GitHub Pages

GitHub Pages are public web pages for users, organizations, and repositories, that are freely hosted on GitHub’s domain or on a custom domain name of your choice. GitHub Pages are compatible with Bunto behind the scenes, so in addition to supporting regular HTML content, they’re also a great way to host your Bunto-powered website for free.

Never built a website with GitHub Pages before? See this marvelous guide by Jonathan McGlone to get you up and running. This guide will teach you what you need to know about Git, GitHub, and Bunto to create your very own website on GitHub Pages.

Project Page URL Structure

Sometimes it’s nice to preview your Bunto site before you push your gh-pages branch to GitHub. However, the subdirectory-like URL structure GitHub uses for Project Pages complicates the proper resolution of URLs. In order to assure your site builds properly, use site.github.url in your URL’s.

<!-- Useful for styles with static names... -->
<link href="{{ site.github.url }}/path/to/css.css" rel="stylesheet">
<!-- and for documents/pages whose URL's can change... -->
[{{ page.title }}]("{{ page.url | prepend: site.github.url }}")

This way you can preview your site locally from the site root on localhost, but when GitHub generates your pages from the gh-pages branch all the URLs will resolve properly.

Deploying Bunto to GitHub Pages

GitHub Pages work by looking at certain branches of repositories on GitHub. There are two basic types available: user/organization pages and project pages. The way to deploy these two types of sites are nearly identical, except for a few minor details.

Use the github-pages gem

Our friends at GitHub have provided the github-pages gem which is used to manage Bunto and its dependencies on GitHub Pages. Using it in your projects means that when you deploy your site to GitHub Pages, you will not be caught by unexpected differences between various versions of the gems. To use the currently-deployed version of the gem in your project, add the following to your Gemfile:

source ''

require 'json'
require 'open-uri'
versions = JSON.parse(open('').read)

gem 'github-pages', versions['github-pages']

This will ensure that when you run bundle install, you have the correct version of the github-pages gem.

If that fails, simplify it:

source ''

gem 'github-pages'

And be sure to run bundle update often.

If you like to install pages-gem on Windows you can find instructions by Jens Willmer on how to install github-pages gem on Windows (x64).

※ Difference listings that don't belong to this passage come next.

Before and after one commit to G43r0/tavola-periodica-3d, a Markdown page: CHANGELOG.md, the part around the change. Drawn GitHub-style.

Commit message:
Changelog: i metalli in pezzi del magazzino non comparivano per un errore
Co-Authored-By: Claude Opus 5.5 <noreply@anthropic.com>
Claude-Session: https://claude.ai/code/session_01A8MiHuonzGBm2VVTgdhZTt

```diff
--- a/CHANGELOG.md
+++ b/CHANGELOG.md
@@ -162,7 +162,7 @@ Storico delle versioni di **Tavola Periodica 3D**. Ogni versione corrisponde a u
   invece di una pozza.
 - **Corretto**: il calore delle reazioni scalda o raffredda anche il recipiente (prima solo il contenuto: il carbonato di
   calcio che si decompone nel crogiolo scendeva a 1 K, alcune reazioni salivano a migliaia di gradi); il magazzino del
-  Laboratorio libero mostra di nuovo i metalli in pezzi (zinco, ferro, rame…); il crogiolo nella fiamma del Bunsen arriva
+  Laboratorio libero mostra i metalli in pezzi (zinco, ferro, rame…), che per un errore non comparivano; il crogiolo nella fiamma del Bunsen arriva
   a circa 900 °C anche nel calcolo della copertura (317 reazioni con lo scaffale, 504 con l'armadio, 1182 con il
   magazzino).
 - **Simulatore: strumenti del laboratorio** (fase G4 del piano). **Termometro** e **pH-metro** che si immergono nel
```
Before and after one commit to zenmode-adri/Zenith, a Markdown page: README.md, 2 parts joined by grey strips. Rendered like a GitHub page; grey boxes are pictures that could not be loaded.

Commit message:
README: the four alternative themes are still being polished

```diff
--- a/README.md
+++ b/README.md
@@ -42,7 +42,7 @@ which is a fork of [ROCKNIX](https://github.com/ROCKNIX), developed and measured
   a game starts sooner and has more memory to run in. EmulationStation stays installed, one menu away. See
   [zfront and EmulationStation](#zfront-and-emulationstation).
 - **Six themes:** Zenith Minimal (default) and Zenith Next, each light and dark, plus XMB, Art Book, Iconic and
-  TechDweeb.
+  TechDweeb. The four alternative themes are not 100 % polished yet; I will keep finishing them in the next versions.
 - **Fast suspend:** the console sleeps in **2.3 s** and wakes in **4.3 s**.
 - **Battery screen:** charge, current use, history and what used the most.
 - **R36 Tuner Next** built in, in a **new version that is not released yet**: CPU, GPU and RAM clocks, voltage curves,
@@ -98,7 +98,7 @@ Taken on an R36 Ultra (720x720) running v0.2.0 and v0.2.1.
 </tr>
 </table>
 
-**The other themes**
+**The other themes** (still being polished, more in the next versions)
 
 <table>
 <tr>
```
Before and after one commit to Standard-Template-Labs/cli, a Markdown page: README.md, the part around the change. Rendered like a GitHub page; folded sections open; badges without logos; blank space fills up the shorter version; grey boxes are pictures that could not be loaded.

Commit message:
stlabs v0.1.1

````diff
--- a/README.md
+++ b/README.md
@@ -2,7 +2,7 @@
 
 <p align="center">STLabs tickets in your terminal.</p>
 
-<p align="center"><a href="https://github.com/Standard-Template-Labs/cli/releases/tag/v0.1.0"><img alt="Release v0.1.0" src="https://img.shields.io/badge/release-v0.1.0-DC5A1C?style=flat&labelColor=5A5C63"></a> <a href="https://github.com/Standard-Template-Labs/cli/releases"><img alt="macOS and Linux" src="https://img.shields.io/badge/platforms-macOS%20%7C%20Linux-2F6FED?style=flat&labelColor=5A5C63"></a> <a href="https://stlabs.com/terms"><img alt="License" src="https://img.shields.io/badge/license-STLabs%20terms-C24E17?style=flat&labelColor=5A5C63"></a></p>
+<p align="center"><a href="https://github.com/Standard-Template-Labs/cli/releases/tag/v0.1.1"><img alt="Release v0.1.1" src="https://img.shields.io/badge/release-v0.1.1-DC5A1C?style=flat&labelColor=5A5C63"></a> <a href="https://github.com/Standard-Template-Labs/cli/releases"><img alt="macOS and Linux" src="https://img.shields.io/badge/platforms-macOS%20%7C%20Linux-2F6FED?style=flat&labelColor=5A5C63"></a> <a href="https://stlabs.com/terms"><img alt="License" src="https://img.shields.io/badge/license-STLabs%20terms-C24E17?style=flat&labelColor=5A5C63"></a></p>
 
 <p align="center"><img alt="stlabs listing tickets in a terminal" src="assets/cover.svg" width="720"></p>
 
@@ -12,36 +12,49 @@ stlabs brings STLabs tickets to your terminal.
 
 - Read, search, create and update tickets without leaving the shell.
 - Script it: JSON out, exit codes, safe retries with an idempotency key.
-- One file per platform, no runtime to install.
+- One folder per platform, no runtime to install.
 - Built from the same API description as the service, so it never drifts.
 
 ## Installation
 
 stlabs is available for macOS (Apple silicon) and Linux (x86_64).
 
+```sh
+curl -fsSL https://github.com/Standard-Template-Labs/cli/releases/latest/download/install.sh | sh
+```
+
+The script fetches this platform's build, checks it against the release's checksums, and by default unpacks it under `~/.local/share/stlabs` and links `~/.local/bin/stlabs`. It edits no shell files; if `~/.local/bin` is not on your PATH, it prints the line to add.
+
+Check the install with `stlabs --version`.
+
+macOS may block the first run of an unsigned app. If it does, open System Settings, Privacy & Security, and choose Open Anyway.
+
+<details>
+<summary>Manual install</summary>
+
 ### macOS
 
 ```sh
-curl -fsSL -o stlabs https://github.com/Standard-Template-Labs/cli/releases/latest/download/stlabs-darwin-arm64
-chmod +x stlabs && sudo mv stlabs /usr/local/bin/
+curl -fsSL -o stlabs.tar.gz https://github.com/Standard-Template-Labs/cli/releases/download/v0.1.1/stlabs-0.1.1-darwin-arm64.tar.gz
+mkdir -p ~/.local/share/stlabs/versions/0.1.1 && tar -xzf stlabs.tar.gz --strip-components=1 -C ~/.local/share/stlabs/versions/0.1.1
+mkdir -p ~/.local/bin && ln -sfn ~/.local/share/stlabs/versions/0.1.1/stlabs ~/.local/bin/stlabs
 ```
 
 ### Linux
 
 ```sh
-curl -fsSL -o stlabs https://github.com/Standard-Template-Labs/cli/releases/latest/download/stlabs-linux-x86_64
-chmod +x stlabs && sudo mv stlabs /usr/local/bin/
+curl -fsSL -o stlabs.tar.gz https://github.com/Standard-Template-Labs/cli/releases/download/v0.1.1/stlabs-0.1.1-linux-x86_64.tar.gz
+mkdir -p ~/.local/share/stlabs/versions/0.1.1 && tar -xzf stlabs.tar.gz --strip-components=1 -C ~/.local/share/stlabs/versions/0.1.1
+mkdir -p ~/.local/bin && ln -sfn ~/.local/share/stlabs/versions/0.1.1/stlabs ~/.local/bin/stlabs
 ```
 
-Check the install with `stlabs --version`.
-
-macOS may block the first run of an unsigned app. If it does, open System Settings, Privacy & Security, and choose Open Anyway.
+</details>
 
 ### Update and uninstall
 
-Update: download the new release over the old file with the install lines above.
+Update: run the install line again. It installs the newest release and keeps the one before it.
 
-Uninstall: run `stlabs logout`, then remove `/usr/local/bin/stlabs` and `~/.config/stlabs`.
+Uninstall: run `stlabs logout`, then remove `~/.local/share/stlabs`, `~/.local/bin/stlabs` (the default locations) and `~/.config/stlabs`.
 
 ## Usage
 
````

Installing github-pages gem on Windows

While Windows is not officially supported, it is possible to install github-pages gem on Windows. Special instructions can be found on our Windows-specific docs page.

User and Organization Pages

User and organization pages live in a special GitHub repository dedicated to only the GitHub Pages files. This repository must be named after the account name. For example, @mojombo’s user page repository has the name

Content from the master branch of your repository will be used to build and publish the GitHub Pages site, so make sure your Bunto site is stored there.

Custom domains do not affect repository names

GitHub Pages are initially configured to live under the subdomain, which is why repositories must be named this way even if a custom domain is being used.

Project Pages

Unlike user and organization Pages, Project Pages are kept in the same repository as the project they are for, except that the website content is stored in a specially named gh-pages branch or in a docs folder on the master branch. The content will be rendered using Bunto, and the output will become available under a subpath of your user pages subdomain, such as (unless a custom domain is specified).

The Bunto project repository itself is a perfect example of this branch structure—the master branch contains the actual software project for Bunto, and the Bunto website that you’re looking at right now is contained in the docs folder of the same repository.

Please refer to GitHub official documentation on user, organization and project pages to see more detailed examples.

Source Files Must be in the Root Directory

GitHub Pages overrides the “Site Source” configuration value, so if you locate your files anywhere other than the root directory, your site may not build correctly.

GitHub Pages Documentation, Help, and Support

For more information about what you can do with GitHub Pages, as well as for troubleshooting guides, you should check out GitHub’s Pages Help section. If all else fails, you should contact GitHub Support.